Directions for this task:
Go over the listing below line by line, and return each one holding the string "Setup".

The data Block Start

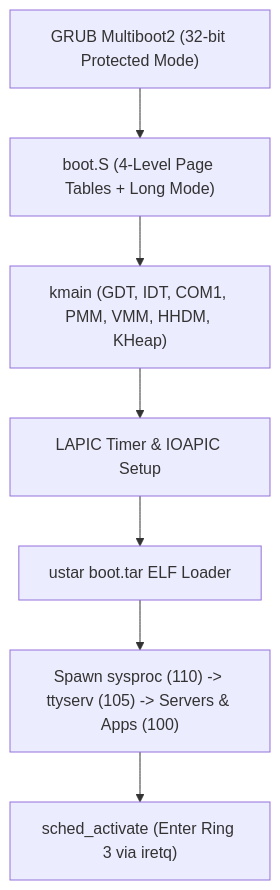
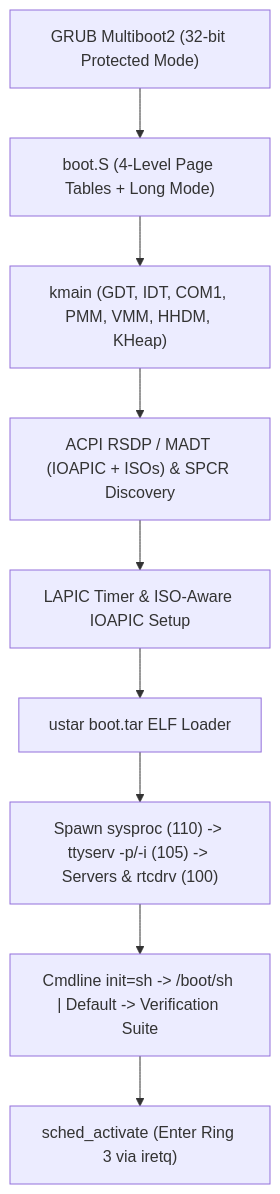
The diagram in docs/30-architecture/boot.md (Deniz-Eren/microkernel), drawn with Mermaid before and after one commit. The commit also changed 22 other files, not shown here.

First line of the commit message:
feat(boot): add ACPI MADT/SPCR discovery, OPOST/ECHO TTY TX, and interactive sh

````diff
--- a/docs/30-architecture/boot.md
+++ b/docs/30-architecture/boot.md
@@ -22,12 +22,15 @@
 ```mermaid
 flowchart TD
     GRUB["GRUB Multiboot2 (32-bit Protected Mode)"]
     BOOTS["boot.S (4-Level Page Tables + Long Mode)"]
     KMAIN["kmain (GDT, IDT, COM1, PMM, VMM, HHDM, KHeap)"]
-    APIC["LAPIC Timer & IOAPIC Setup"]
+    ACPI["ACPI RSDP / MADT (IOAPIC + ISOs) & SPCR Discovery"]
+    APIC["LAPIC Timer & ISO-Aware IOAPIC Setup"]
     TAR["ustar boot.tar ELF Loader"]
-    INIT["Spawn sysproc (110) -> ttyserv (105) -> Servers & Apps (100)"]
+    INIT["Spawn sysproc (110) -> ttyserv -p/-i (105) -> Servers & rtcdrv (100)"]
+    MODE["Cmdline init=sh -> /boot/sh | Default -> Verification Suite"]
     SCHED["sched_activate (Enter Ring 3 via iretq)"]
 
-    GRUB --> BOOTS --> KMAIN --> APIC --> TAR --> INIT --> SCHED
+    GRUB --> BOOTS --> KMAIN --> ACPI --> APIC
+    APIC --> TAR --> INIT --> MODE --> SCHED
 ```
````
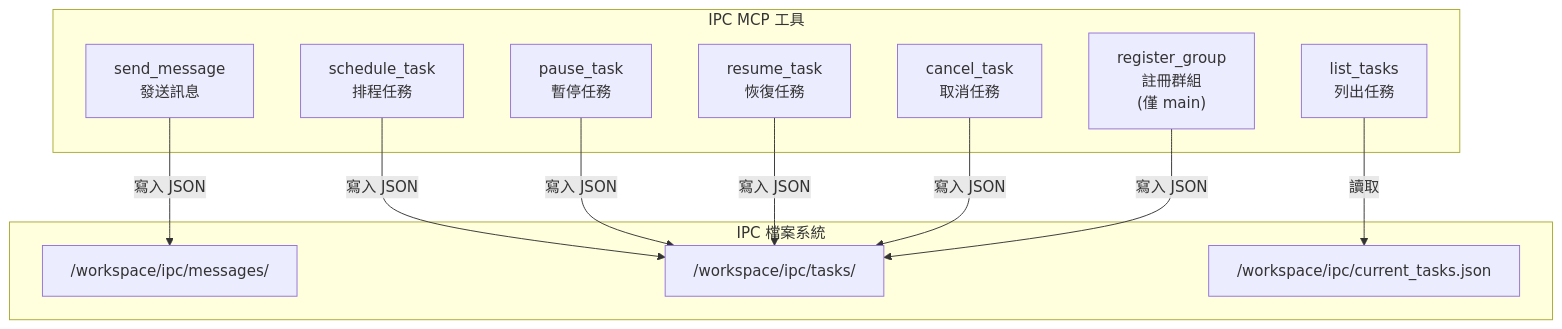
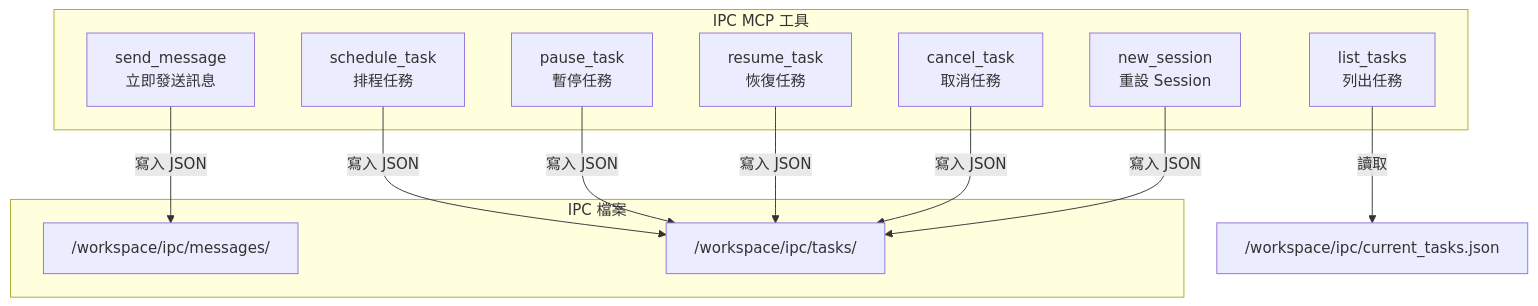
One commit to shunwork/nanoclaw changed diagram 21 of 39 in tutorial/TUTORIAL.md. Above: the diagram before and after it, drawn with Mermaid. The commit also changed other lines of this file and 18 other files, not shown here.

````diff
--- a/tutorial/TUTORIAL.md
+++ b/tutorial/TUTORIAL.md
@@ -1049,26 +1069,21 @@
 ```mermaid
 graph TB
     subgraph "IPC MCP 工具"
-        SM["send_message<br>發送訊息"]
+        SM["send_message<br>立即發送訊息"]
         ST["schedule_task<br>排程任務"]
         LT["list_tasks<br>列出任務"]
         PT["pause_task<br>暫停任務"]
         RT["resume_task<br>恢復任務"]
         CT["cancel_task<br>取消任務"]
-        RG["register_group<br>註冊群組<br>(僅 main)"]
+        NS["new_session<br>重設 Session"]
     end
 
-    subgraph "IPC 檔案系統"
+    subgraph "IPC 檔案"
         MD["/workspace/ipc/messages/"]
         TD["/workspace/ipc/tasks/"]
-        TF["/workspace/ipc/current_tasks.json"]
     end
 
     SM -->|寫入 JSON| MD
-    ST -->|寫入 JSON| TD
-    LT -->|讀取| TF
-    PT -->|寫入 JSON| TD
-    RT -->|寫入 JSON| TD
-    CT -->|寫入 JSON| TD
-    RG -->|寫入 JSON| TD
+    ST & PT & RT & CT & NS -->|寫入 JSON| TD
+    LT -->|讀取| TF["/workspace/ipc/current_tasks.json"]
 ```
````
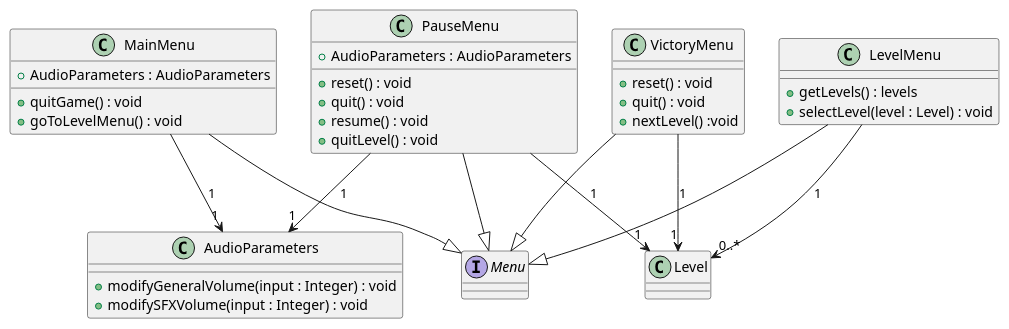
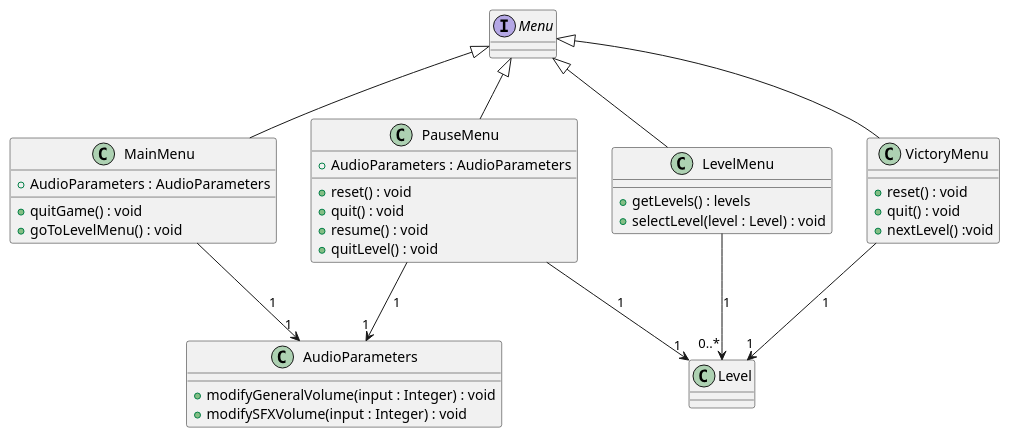
The diagram in MenuClassDiagram.puml (2spoopy4u/Oskour_Inc), drawn with PlantUML before and after one commit.

Commit message:
Correction diagramme de classe menu

```diff
--- a/MenuClassDiagram.puml
+++ b/MenuClassDiagram.puml
@@ -1,52 +1,47 @@
 @startuml
 
 interface Menu{
 }
 
-class MainMenu{
+class MainMenu extends Menu{
     +AudioParameters : AudioParameters
     +quitGame() : void
     +goToLevelMenu() : void
 }
 
-class LevelMenu {
+class LevelMenu extends Menu {
     +getLevels() : levels
     +selectLevel(level : Level) : void
 }
 
-class PauseMenu {
+class PauseMenu extends Menu {
     +AudioParameters : AudioParameters
     +reset() : void
     +quit() : void
     +resume() : void
     +quitLevel() : void
 }
 
-class VictoryMenu {
+class VictoryMenu extends Menu {
     +reset() : void
     +quit() : void
     +nextLevel() :void
 }
 
 class AudioParameters {
     +modifyGeneralVolume(input : Integer) : void
     +modifySFXVolume(input : Integer) : void
 }
 
 class Level {
     ' ref to Level Class
 }
 
-MainMenu --|> Menu
-LevelMenu --|> Menu
-PauseMenu --|> Menu
-VictoryMenu --|> Menu
-
 PauseMenu --> "1" AudioParameters : "1"
 MainMenu --> "1" AudioParameters : "1"
 
 LevelMenu --> "0..*" Level : "1"
 PauseMenu --> "1" Level : "1"
 VictoryMenu --> "1" Level : "1"
 
 @enduml
```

The data Block End

Output:
-    APIC["LAPIC Timer & IOAPIC Setup"]
+    APIC["LAPIC Timer & ISO-Aware IOAPIC Setup"]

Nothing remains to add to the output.